Yes, Geronimo was a Native American warrior. He was born in 1829 and given the name Goyathlay (‘the one who yawns’) in the Mescalero-Chiricahua language. In 1851, after Mexican soldiers massacred his camp while he and other men were in town trading, he was involved in tracking and attacking the soldiers. He went into battle with a knife and, regardless of the gunfire, repeatedly threw himself at the enemy. This battle is where the name ‘Geronimo’ began, either as a repeated panicked call from the soldiers to Saint Jerome (‘Geronimo’ in Spanish) to save them from this apparently unstoppable warrior, or from their mispronunciation of his name.
From that time, there are stories (some might be true, some apocryphal) of his name being shouted out during the daring attacks and escapes that were a feature of his decades of armed resistance to the Mexicans and then to US forces. In 1886, his band of 38 became one of the last to end their resistance and surrender.

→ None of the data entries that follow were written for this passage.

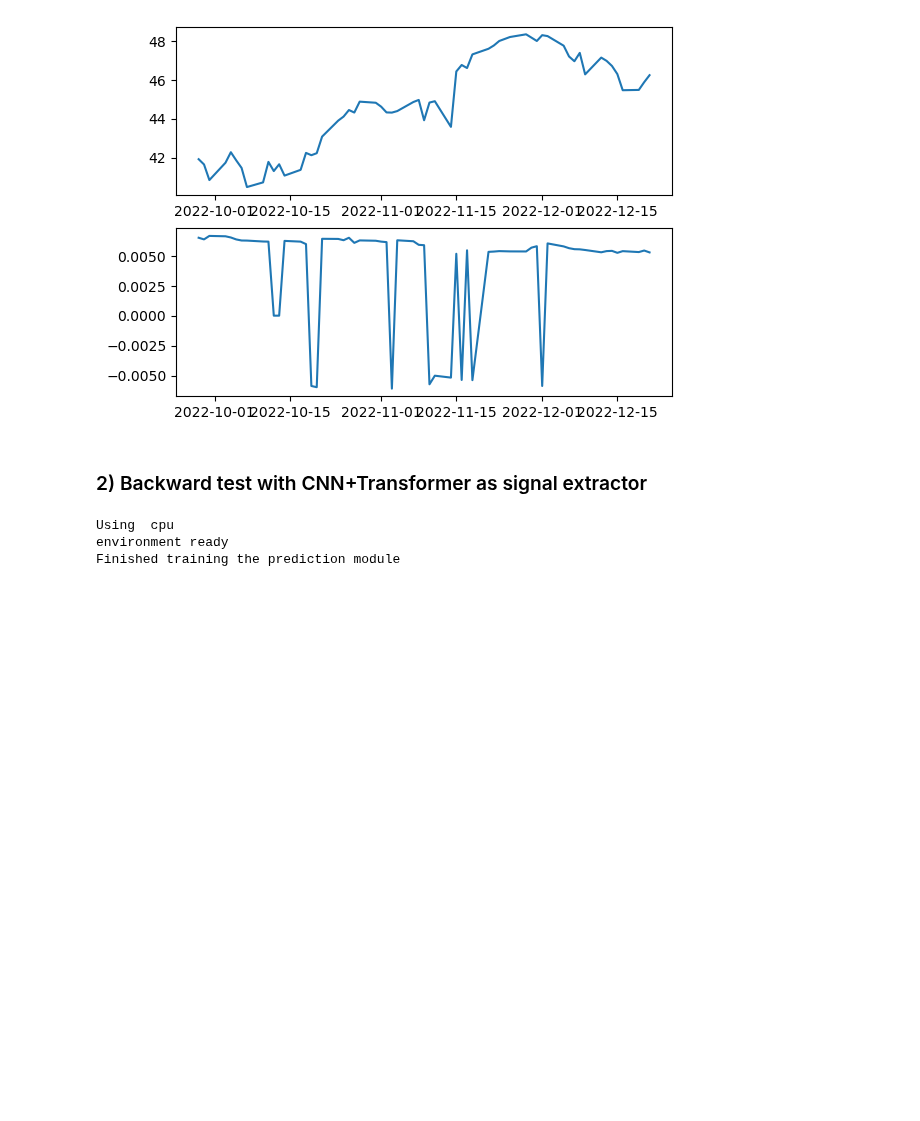
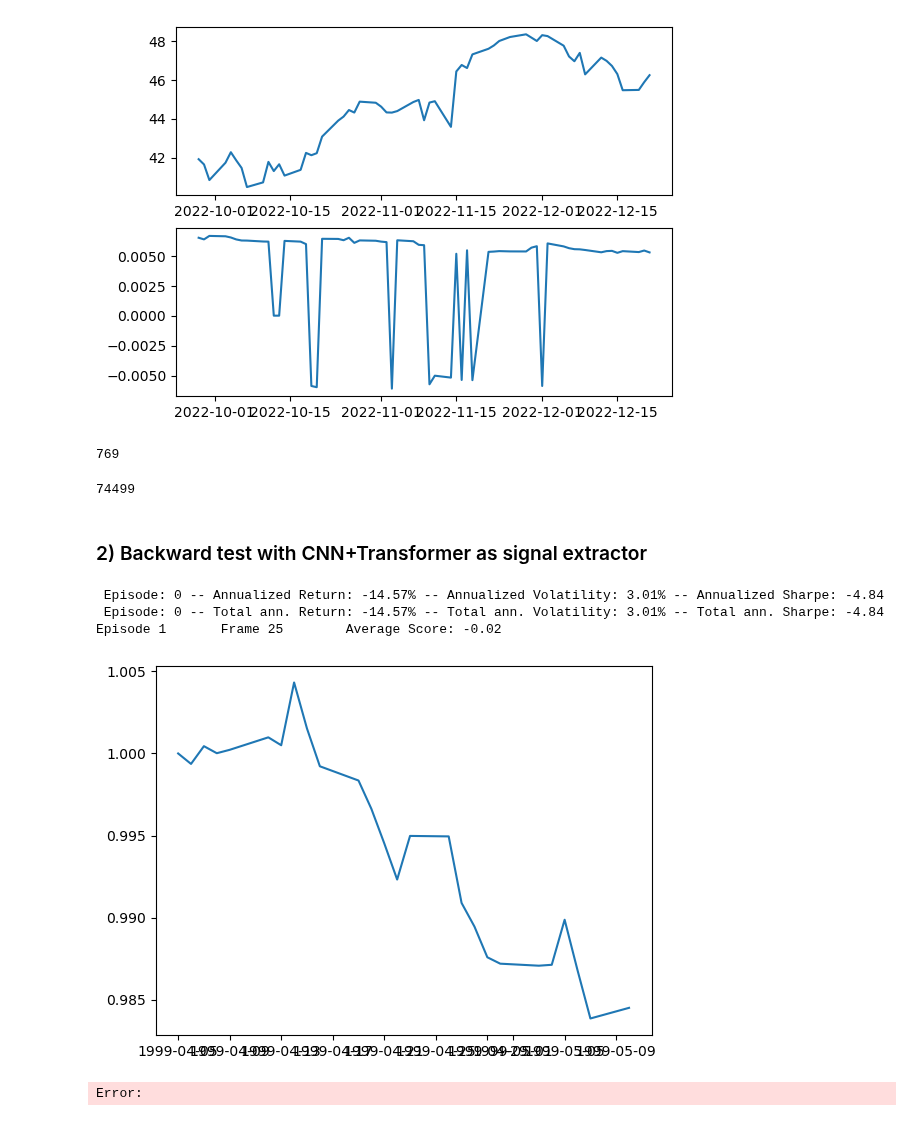
Before and after one commit to quintengeerts2000/MasterThesis-DRL_applications_to_stat_arb, a Jupyter notebook: empirical_analysis/RL_trading_tests.ipynb, the cells around one changed output. Saved outputs shown, nothing was run; the diff lists cells and outputs as text; code cells hidden in the pictures; blank space fills up the shorter version.

```diff
--- a/empirical_analysis/RL_trading_tests.ipynb
+++ b/empirical_analysis/RL_trading_tests.ipynb
@@ -192,10 +210,3 @@ KeyboardInterrupt:
 # bereken ik mijn returns wel juist?
 # in RL worden de rewards opgeteld maar eigg moeten die maal worden gedaan, werk ik dan beter met de log verschillen?
 # Ik zou nog eens zeer zorgvuldig door de runtime van de environment gaan
-# %%
-for ticker in env.res_alloc.columns:
-    try:
-        final_profit = ((env.res_alloc.values * env.res_rets + 1))[ticker].dropna().cumprod()[-1] - 1
-        print('ticker = {}, final profit = {}'.format(ticker, round(final_profit*100,2)))
-    except:
-        None
@@ -240,6 +233,17 @@ ax[1].plot(alloc_test)
 # %% [output]
 [<matplotlib.lines.Line2D at 0x...>]
 [figure]
+# %%
+signal_extractor = CNNTransformerExtractor(signal_window=SIGNAL_WINDOW)
+def count_parameters(model):
+    return sum(p.numel() for p in model.parameters() if p.requires_grad)
+count_parameters(signal_extractor.model)
+# %% [output]
+769
+# %%
+count_parameters(agent.qnetwork_local)
+# %% [output]
+74499
 # %% [markdown]
 ### 2) Backward test with CNN+Transformer as signal extractor
 # %%
@@ -292,8 +296,8 @@ FACTORS         = 5         # the amount of factors used in the factor model
 SIGNAL_WINDOW   = 60        # the length of the window used for extracting the signal
 TRANS_COST      = 0.0       # transaction cost for changes in the portfolio
 SHORT_COST      = 0.0       # cost of keeping a short position open
-WARMUP_TIME     = 1000      # time needed to run the factor models before starting the strategy
-RETRAIN_EVERY   = 5         # time before the feature extractor is retrained on new data
+WARMUP_TIME     = 20      # time needed to run the factor models before starting the strategy
+RETRAIN_EVERY   = 1         # time before the feature extractor is retrained on new data
 
 env = TradingEnvironment(financial_dataset=price_df.dropna(axis=0, thresh=300),
                         residual_generator=PCA,
@@ -305,7 +309,7 @@ env = TradingEnvironment(financial_dataset=price_df.dropna(axis=0, thresh=300),
                         transaction_costs=TRANS_COST,
                         short_cost=SHORT_COST)
 
-signal_extractor = CNNTransformerExtractor(signal_window=SIGNAL_WINDOW)
+signal_extractor = CumsumExtractor(signal_window=SIGNAL_WINDOW)
 
 buffer           = ReplayBuffer(buffer_size=BUFFER_SIZE,
                                 batch_size=BATCH_SIZE,
@@ -362,33 +366,35 @@ for frame in range(1, frames+1):
     # FEATURE EXTRACTOR RETRAINING
     if frame % RETRAIN_EVERY == 0:
         signal_extractor.re_train(train_data = env.res_rets.loc[env.date - dt.timedelta(days=LOOKBACK_WINDOW):env.date],
                                   sample_size = BATCH_SIZE)
 
     state     = next_state
     features  = next_state[env.tradeable_tickers].values.T
     features = signal_extractor.extract(features)
 
     score *= (env.p_l + 1)
     # linear annealing to the min epsilon value until eps_frames and from there slowly decease epsilon to 0 until the end of training
     if eps_fixed == False:
         if frame < eps_frames:
             eps = max(eps_start - (frame*(1/eps_frames)), min_eps)
         else:
             eps = max(min_eps - min_eps*((frame-eps_frames)/(frames-eps_frames)), 0.001)
 
     if frame % EPISODE_LENGTH == 0:
         scores_window.append(score-1)       # save most recent score
         scores.append(score-1)              # save most recent score
         #writer.add_scalar("Average100", np.mean(scores_window), frame)
         output_history.append(np.mean(scores_window))
         clear_output(True)
         env.evaluate_performance()
         print('\rEpisode {}\tFrame {} \tAverage Score: {:.2f}'.format(i_episode, frame, np.mean(scores_window)), end="")
         plt.plot((env.total_pl.dropna() + 1).cumprod())
         plt.show()
         i_episode +=1
         score = 1
 # %% [output]
-Using  cpu
-environment ready
-Finished training the prediction module
+ Episode: 0 -- Annualized Return: -14.57% -- Annualized Volatility: 3.01% -- Annualized Sharpe: -4.84
+ Episode: 0 -- Total ann. Return: -14.57% -- Total ann. Volatility: 3.01% -- Total ann. Sharpe: -4.84
+Episode 1       Frame 25        Average Score: -0.02
+[figure, added]
+Error:
```
Also changed, not shown: parts of 4 cells of this notebook, 3 other files.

He became a prisoner, and his story might have ended there, but for an unexpected turn early in the 20th century. Well into his seventies, Geronimo became a celebrity. While still a prisoner, he was invited to participate in the 1904 St Louis World’s Fair and, with presidential permission, he did. From there, his fame grew. He rode in President Theodore Roosevelt’s inaugural parade in 1905 and dictated an autobiography.
All this probably kept the interest in him and his story going after his death in 1909. With his story popular and well documented, in 1939 it was turned into a movie. There was also a song of the name around at the time.
Coincidentally, it was around this time that the parachute came to be seen not just as something to be used in emergencies, but also as a way to drop troops into action. Some of the first jumps occurred at Fort Benning, Georgia, in 1940 and it was there that the troops – with the movie and/or song and Geronimo’s bold deeds in their heads – took to shouting ‘Geronimo’ when they jumped. By 1941, with the permission of Geronimo’s family, ‘Geronimo’ was incorporated into the insignia of the US Army’s first parachute regiment (the 501st infantry) and war coverage of the exploits of paratroopers had made their call of ‘Geronimo’ common knowledge.
That fixed it in the public mind for at least decades. And then Sheppard came along and pushed the name up in the public consciousness again.